**Your task:**
Copy out all lines from the entries below in which "label" occurs.

**Records for this task:**
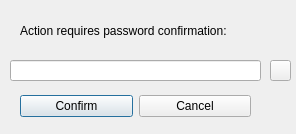
maybeIllchangeitlater/SimpleStockExchange, file View/PasswordConfirmationPopup.ui: the form before one commit.
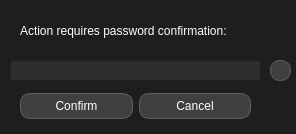
The form after the commit. Icons and pictures are not drawn.

Commit message: style sheets and round buttons

```diff
--- a/View/PasswordConfirmationPopup.ui
+++ b/View/PasswordConfirmationPopup.ui
@@ -11,7 +11,27 @@
    </rect>
   </property>
   <property name="windowTitle">
-   <string>Dialog</string>
+   <string>Confirm Password</string>
+  </property>
+  <property name="styleSheet">
+   <string notr="true">QWidget {
+    background-color: #1E1E1E;
+    color: #FFFFFF;
+}
+
+QLineEdit, QTextEdit, QPlainTextEdit {
+    background-color: #2E2E2E;
+    color: #FFFFFF;
+}
+
+QPushButton {
+    background-color: #404040;
+    color: #FFFFFF;
+    border: 1px solid #606060;
+    border-radius: 10px; 
+    padding: 5px 10px;  
+}
+</string>
   </property>
   <widget class="QLabel" name="label">
    <property name="geometry">
```
The commit also changes 13 other files.
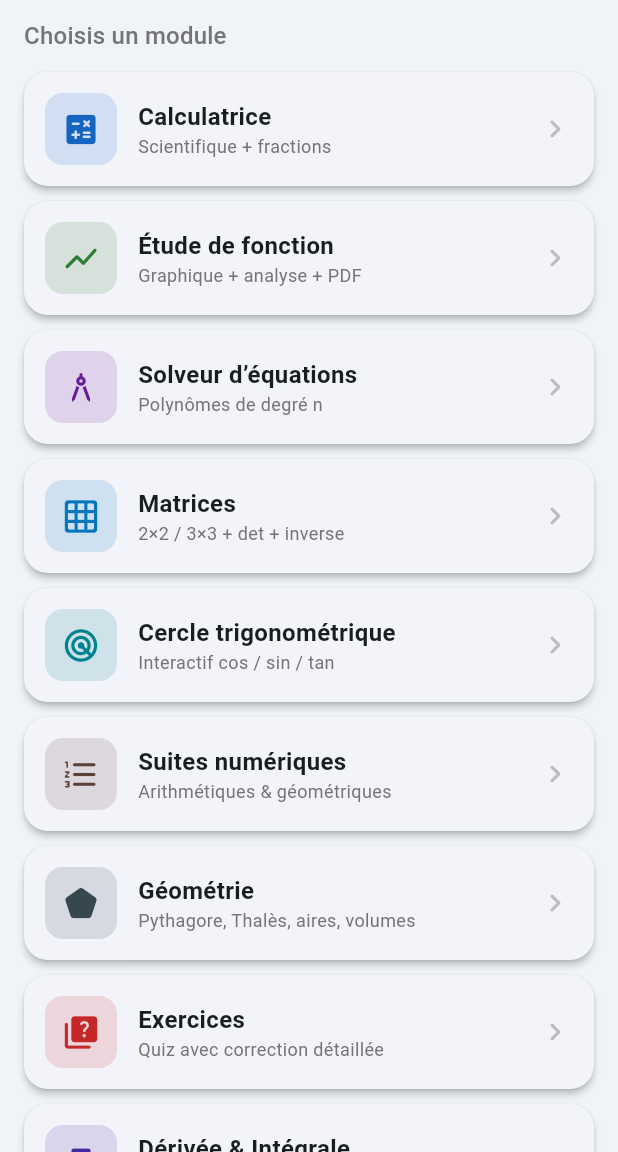
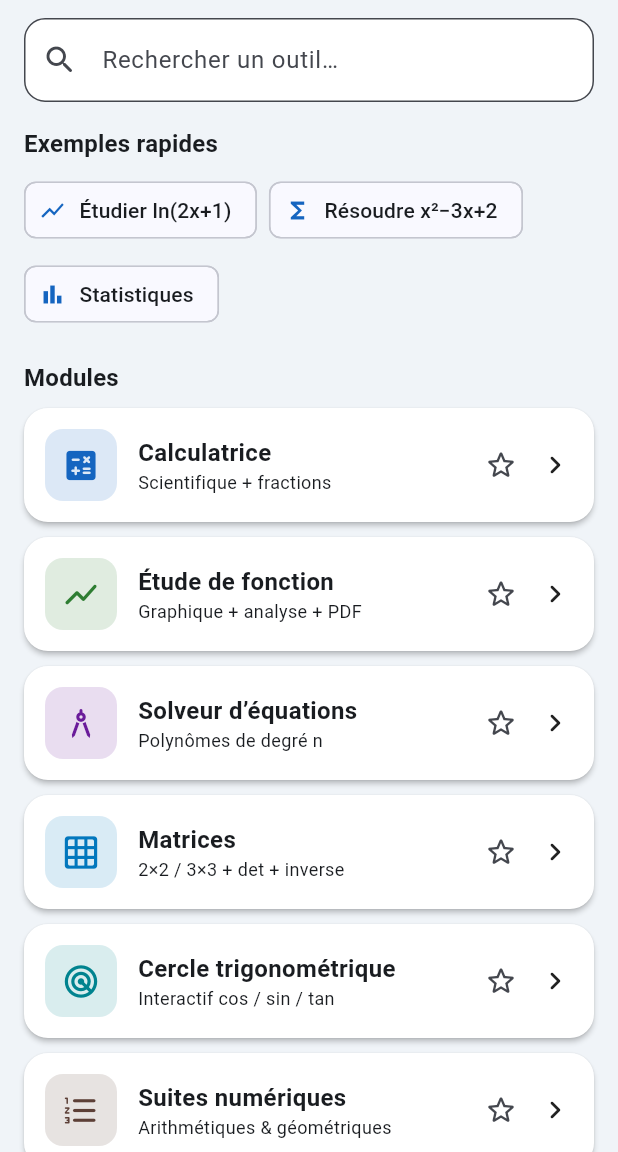
Before and after one commit to alexchep47-gif/calc-for-all, a Flutter app: the HomeScreen screen opened by its route, on a phone screen of 412 x 824 dp, the part 84-1236 px from its top. Run offline on Flutter 3.47's test engine with Material 3 defaults, Android fonts, the phone set to English and light mode, and no system bars; drawn by our look-alikes of flutter_animate; our stand-ins replace fl_chart, math_expressions, pdf, printing, shared_preferences; accounts and stored records are empty.

Commit message:
Improve home UX with search favorites and themes

```diff
--- a/lib/core/constants/app_constants.dart
+++ b/lib/core/constants/app_constants.dart
@@ -9,6 +9,7 @@ class AppConstants {
   static const String keyThemeMode = 'theme_mode';
   static const String keyOnboardingDone = 'onboarding_done';
   static const String keyHistory = 'calculation_history';
+  static const String keyFavorites = 'favorite_modules';
   static const String keyPinCode = 'pin_code';
 
   // Limites
--- a/lib/data/storage/local_storage.dart
+++ b/lib/data/storage/local_storage.dart
@@ -10,6 +10,10 @@ class LocalStorage extends ChangeNotifier {
   List<CalculationHistory> _history = [];
 
   List<CalculationHistory> get history => List.unmodifiable(_history);
+
+  Set<String> get favoriteModules =>
+      (_prefs?.getStringList(AppConstants.keyFavorites) ?? const <String>[])
+          .toSet();
 
   Future<void> init() async {
     _prefs = await SharedPreferences.getInstance();
@@ -71,4 +75,11 @@ class LocalStorage extends ChangeNotifier {
   Future<void> setThemeMode(String mode) async {
     await _prefs?.setString(AppConstants.keyThemeMode, mode);
   }
+
+  Future<void> toggleFavorite(String route) async {
+    final favorites = favoriteModules;
+    if (!favorites.add(route)) favorites.remove(route);
+    await _prefs?.setStringList(AppConstants.keyFavorites, favorites.toList());
+    notifyListeners();
+  }
 }
--- a/lib/features/home/home_screen.dart
+++ b/lib/features/home/home_screen.dart
@@ -1,28 +1,71 @@
 import 'package:flutter/material.dart';
 import 'package:flutter_animate/flutter_animate.dart';
+import 'package:provider/provider.dart';
 import '../../core/routes/app_routes.dart';
+import '../../data/storage/local_storage.dart';
 
-class HomeScreen extends StatelessWidget {
+class HomeScreen extends StatefulWidget {
   const HomeScreen({super.key});
 
   @override
+  State<HomeScreen> createState() => _HomeScreenState();
+}
+
+class _HomeScreenState extends State<HomeScreen> {
+  final _searchController = TextEditingController();
+  String _query = '';
+
+  static final modules = [
+    _Module('Calculatrice', 'Scientifique + fractions', Icons.calculate_rounded,
+        const Color(0xFF1565C0), AppRoutes.calculator),
+    _Module('Étude de fonction', 'Graphique + analyse + PDF',
+        Icons.show_chart_rounded, const Color(0xFF2E7D32), AppRoutes.graph),
+    _Module('Solveur d’équations', 'Polynômes de degré n',
+        Icons.architecture_rounded, const Color(0xFF6A1B9A), AppRoutes.solver),
+    _Module('Matrices', '2×2 / 3×3 + det + inverse', Icons.grid_on_rounded,
+        const Color(0xFF0277BD), AppRoutes.matrices),
+    _Module('Cercle trigonométrique', 'Interactif cos / sin / tan',
+        Icons.radar_rounded, const Color(0xFF00838F), AppRoutes.unitCircle),
+    _Module(
+        'Suites numériques',
+        'Arithmétiques & géométriques',
+        Icons.format_list_numbered_rounded,
+        const Color(0xFF5D4037),
+        AppRoutes.sequences),
+    _Module('Géométrie', 'Pythagore, Thalès, aires, volumes',
+        Icons.pentagon_rounded, const Color(0xFF37474F), AppRoutes.geometry),
+    _Module('Exercices', 'Quiz avec correction détaillée', Icons.quiz_rounded,
+        const Color(0xFFC62828), AppRoutes.exercises),
+    _Module('Dérivée & Intégrale', 'Calcul + explications',
+        Icons.functions_rounded, const Color(0xFF4527A0), AppRoutes.derivative),
+    _Module('Probabilités', 'Permutations, arrangements, combinaisons',
+        Icons.casino_rounded, const Color(0xFF00695C), AppRoutes.probability),
+    _Module('Statistiques', 'Série de données + indicateurs',
+        Icons.bar_chart_rounded, const Color(0xFFEF6C00), AppRoutes.statistics),
+    _Module('Nombres complexes', 'Opérations + forme polaire',
+        Icons.blur_on_rounded, const Color(0xFFAD1457), AppRoutes.complex),
+    _Module('Convertisseur', 'Devises, longueurs, masses…',
+        Icons.swap_horiz_rounded, const Color(0xFF455A64), AppRoutes.converter),
+    _Module('Historique', 'Tes derniers calculs', Icons.history_rounded,
+        const Color(0xFF4E342E), AppRoutes.history),
+  ];
+
+  @override
+  void dispose() {
+    _searchController.dispose();
+    super.dispose();
+  }
+
+  @override
   Widget build(BuildContext context) {
-    final modules = [
-      _Module('Calculatrice', 'Scientifique + fractions', Icons.calculate_rounded, const Color(0xFF1565C0), AppRoutes.calculator),
-      _Module('Étude de fonction', 'Graphique + analyse + PDF', Icons.show_chart_rounded, const Color(0xFF2E7D32), AppRoutes.graph),
-      _Module('Solveur d’équations', 'Polynômes de degré n', Icons.architecture_rounded, const Color(0xFF6A1B9A), AppRoutes.solver),
-      _Module('Matrices', '2×2 / 3×3 + det + inverse', Icons.grid_on_rounded, const Color(0xFF0277BD), AppRoutes.matrices),
-      _Module('Cercle trigonométrique', 'Interactif cos / sin / tan', Icons.radar_rounded, const Color(0xFF00838F), AppRoutes.unitCircle),
-      _Module('Suites numériques', 'Arithmétiques & géométriques', Icons.format_list_numbered_rounded, const Color(0xFF5D4037), AppRoutes.sequences),
-      _Module('Géométrie', 'Pythagore, Thalès, aires, volumes', Icons.pentagon_rounded, const Color(0xFF37474F), AppRoutes.geometry),
-      _Module('Exercices', 'Quiz avec correction détaillée', Icons.quiz_rounded, const Color(0xFFC62828), AppRoutes.exercises),
-      _Module('Dérivée & Intégrale', 'Calcul + explications', Icons.functions_rounded, const Color(0xFF4527A0), AppRoutes.derivative),
-      _Module('Probabilités', 'Permutations, arrangements, combinaisons', Icons.casino_rounded, const Color(0xFF00695C), AppRoutes.probability),
-      _Module('Statistiques', 'Série de données + indicateurs', Icons.bar_chart_rounded, const Color(0xFFEF6C00), AppRoutes.statistics),
-      _Module('Nombres complexes', 'Opérations + forme polaire', Icons.blur_on_rounded, const Color(0xFFAD1457), AppRoutes.complex),
-      _Module('Convertisseur', 'Devises, longueurs, masses…', Icons.swap_horiz_rounded, const Color(0xFF455A64), AppRoutes.converter),
-      _Module('Historique', 'Tes derniers calculs', Icons.history_rounded, const Color(0xFF4E342E), AppRoutes.history),
-    ];
+    final storage = context.watch<LocalStorage>();
+    final favorites = storage.favoriteModules;
+    final filtered = modules.where((m) {
+      final q = _query.trim().toLowerCase();
+      return q.isEmpty || '${m.title} ${m.subtitle}'.toLowerCase().contains(q);
+    }).toList()
+      ..sort((a, b) => (favorites.contains(b.route) ? 0 : 1)
+          .compareTo(favorites.contains(a.route) ? 0 : 1));
 
     return Scaffold(
       appBar: AppBar(
@@ -30,20 +73,71 @@ class HomeScreen extends StatelessWidget {
         actions: [
           IconButton(
               icon: const Icon(Icons.settings_rounded),
-            onPressed: () => Navigator.pushNamed(context, AppRoutes.settings),
-          ),
+              tooltip: 'Réglages',
+              onPressed: () =>
+                  Navigator.pushNamed(context, AppRoutes.settings)),
         ],
       ),
       body: ListView(
         padding: const EdgeInsets.fromLTRB(16, 12, 16, 30),
         children: [
-          Text('Choisis un module', style: Theme.of(context).textTheme.titleMedium?.copyWith(color: Colors.grey.shade600)).animate().fadeIn(),
-          const SizedBox(height: 12),
-          ...modules.asMap().entries.map((entry) {
-            final i = entry.key;
-            final m = entry.value;
-            return _ModuleCard(module: m).animate().fadeIn(delay: (35 * i).ms, duration: 280.ms).slideY(begin: 0.08, end: 0);
+          TextField(
+            controller: _searchController,
+            onChanged: (value) => setState(() => _query = value),
+            decoration: InputDecoration(
+              hintText: 'Rechercher un outil…',
+              prefixIcon: const Icon(Icons.search_rounded),
+              suffixIcon: _query.isEmpty
+                  ? null
+                  : IconButton(
+                      icon: const Icon(Icons.clear),
+                      onPressed: () {
+                        _searchController.clear();
+                        setState(() => _query = '');
                       }),
+            ),
+          ),
+          const SizedBox(height: 16),
+          if (_query.isEmpty) ...[
+            Text('Exemples rapides',
+                style: Theme.of(context)
+                    .textTheme
+                    .titleMedium
+                    ?.copyWith(fontWeight: FontWeight.bold)),
+            const SizedBox(height: 8),
+            Wrap(spacing: 8, runSpacing: 8, children: [
+              _ExampleChip(
+                  label: 'Étudier ln(2x+1)',
+                  icon: Icons.show_chart,
+                  route: AppRoutes.graph),
+              _ExampleChip(
+                  label: 'Résoudre x²−3x+2',
+                  icon: Icons.functions,
+                  route: AppRoutes.solver),
+              _ExampleChip(
+                  label: 'Statistiques',
+                  icon: Icons.bar_chart,
+                  route: AppRoutes.statistics),
+            ]),
+            const SizedBox(height: 20),
+          ],
+          Text(_query.isEmpty ? 'Modules' : 'Résultats',
+              style: Theme.of(context)
+                  .textTheme
+                  .titleMedium
+                  ?.copyWith(fontWeight: FontWeight.bold)),
+          const SizedBox(height: 8),
+          if (filtered.isEmpty)
+            const Padding(
+                padding: EdgeInsets.all(24),
+                child: Center(child: Text('Aucun module trouvé.')))
+          else
+            ...filtered.asMap().entries.map((entry) => _ModuleCard(
+                    module: entry.value,
+                    isFavorite: favorites.contains(entry.value.route))
+                .animate()
+                .fadeIn(delay: (25 * entry.key).ms, duration: 240.ms)
+                .slideY(begin: 0.05, end: 0)),
         ],
       ),
     );
@@ -55,48 +149,66 @@ class _Module {
   final IconData icon;
   final Color color;
   final String route;
-  _Module(this.title, this.subtitle, this.icon, this.color, this.route);
+  const _Module(this.title, this.subtitle, this.icon, this.color, this.route);
+}
+
+class _ExampleChip extends StatelessWidget {
+  final String label, route;
+  final IconData icon;
+  const _ExampleChip(
+      {required this.label, required this.icon, required this.route});
+
+  @override
+  Widget build(BuildContext context) => ActionChip(
+      avatar: Icon(icon, size: 18),
+      label: Text(label),
+      onPressed: () => Navigator.pushNamed(context, route));
 }
 
 class _ModuleCard extends StatelessWidget {
   final _Module module;
-  const _ModuleCard({required this.module});
+  final bool isFavorite;
+  const _ModuleCard({required this.module, required this.isFavorite});
 
   @override
   Widget build(BuildContext context) {
+    final storage = context.read<LocalStorage>();
     return Card(
       margin: const EdgeInsets.only(bottom: 10),
-      shape: RoundedRectangleBorder(borderRadius: BorderRadius.circular(16)),
-      elevation: 2,
       child: InkWell(
         borderRadius: BorderRadius.circular(16),
         onTap: () => Navigator.pushNamed(context, module.route),
         child: Padding(
           padding: const EdgeInsets.all(14),
-          child: Row(
-            children: [
+          child: Row(children: [
             Container(
                 width: 48,
                 height: 48,
                 decoration: BoxDecoration(
                     color: module.color.withOpacity(0.15),
-                  borderRadius: BorderRadius.circular(12),
-                ),
-                child: Icon(module.icon, color: module.color, size: 26),
-              ),
+                    borderRadius: BorderRadius.circular(12)),
+                child: Icon(module.icon, color: module.color, size: 26)),
             const SizedBox(width: 14),
             Expanded(
                 child: Column(
                     crossAxisAlignment: CrossAxisAlignment.start,
                     children: [
-                    Text(module.title, style: const TextStyle(fontSize: 16, fontWeight: FontWeight.w600)),
-                    Text(module.subtitle, style: TextStyle(fontSize: 12, color: Colors.grey.shade600)),
-                  ],
-                ),
-              ),
-              Icon(Icons.chevron_right_rounded, color: Colors.grey.shade400),
-            ],
-          ),
+                  Text(module.title,
+                      style: const TextStyle(
+                          fontSize: 16, fontWeight: FontWeight.w600)),
+                  Text(module.subtitle,
+                      style: TextStyle(
+                          fontSize: 12,
+                          color: Theme.of(context).textTheme.bodySmall?.color))
+                ])),
+            IconButton(
+                icon: Icon(
+                    isFavorite ? Icons.star_rounded : Icons.star_border_rounded,
+                    color: isFavorite ? Colors.amber : null),
+                tooltip: isFavorite ? 'Retirer des favoris' : 'Épingler',
+                onPressed: () => storage.toggleFavorite(module.route)),
+            const Icon(Icons.chevron_right_rounded),
+          ]),
         ),
       ),
     );
```
Also changed, not shown: lib/core/theme/app_theme.dart (+58 -64 lines), lib/features/settings/settings_screen.dart (+13 -2 lines), lib/main.dart (+7 -2 lines). Lines whose indentation alone changed are shown as unchanged.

**Solution for this problem:**
   <widget class="QLabel" name="label">
+                  label: 'Étudier ln(2x+1)',
+                  label: 'Résoudre x²−3x+2',
+                  label: 'Statistiques',
+  final String label, route;
+      {required this.label, required this.icon, required this.route});
+      label: Text(label),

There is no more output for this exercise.